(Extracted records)

□ □ □

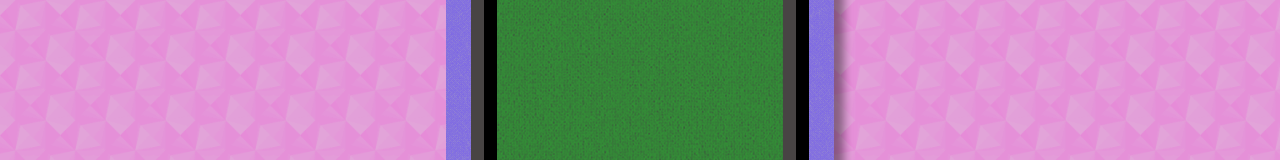
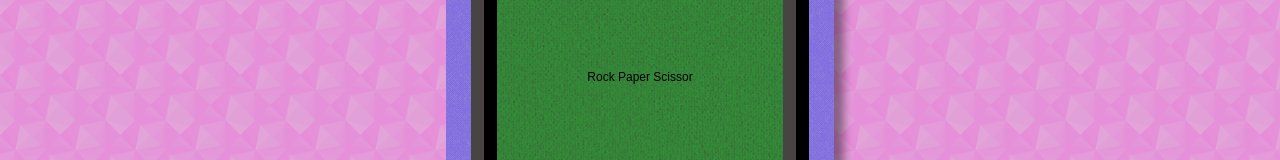
Before and after one commit to 06-shuu/rock-paper-scissors, a plain HTML site: page index.html in a window 1280 px wide. Shown: the part 225-385 px from the top of the page. Drawn offline with Linux system fonts and the light colour scheme; a web font is replaced by a local one.

Commit message:
remove the comments

```diff
--- a/index.html
+++ b/index.html
@@ -13,7 +13,7 @@
         <div class="gameboy">
             <div class="gameboy-screen">
                 <div class="screen">
-                    <div id="result"></div>
+                    <div id="result">Rock Paper Scissor</div>
                 </div><!--end of screen-->
             </div> <!--end of gameboy-screen-->
             <div class="gameboy-btns">
@@ -34,7 +34,3 @@
 </body>
 
 </html>
-<!--
-    TODO(s):
-    - add restart button
--->
```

□ □ □

The result should be every entry, word for word, and no pictures.

▶ [The completed task]:
Before and after one commit to 06-shuu/rock-paper-scissors, a plain HTML site: page index.html in a window 1280 px wide. Shown: the part 225-385 px from the top of the page. Drawn offline with Linux system fonts and the light colour scheme; a web font is replaced by a local one.

Commit message:
remove the comments

```diff
--- a/index.html
+++ b/index.html
@@ -13,7 +13,7 @@
         <div class="gameboy">
             <div class="gameboy-screen">
                 <div class="screen">
-                    <div id="result"></div>
+                    <div id="result">Rock Paper Scissor</div>
                 </div><!--end of screen-->
             </div> <!--end of gameboy-screen-->
             <div class="gameboy-btns">
@@ -34,7 +34,3 @@
 </body>
 
 </html>
-<!--
-    TODO(s):
-    - add restart button
--->
```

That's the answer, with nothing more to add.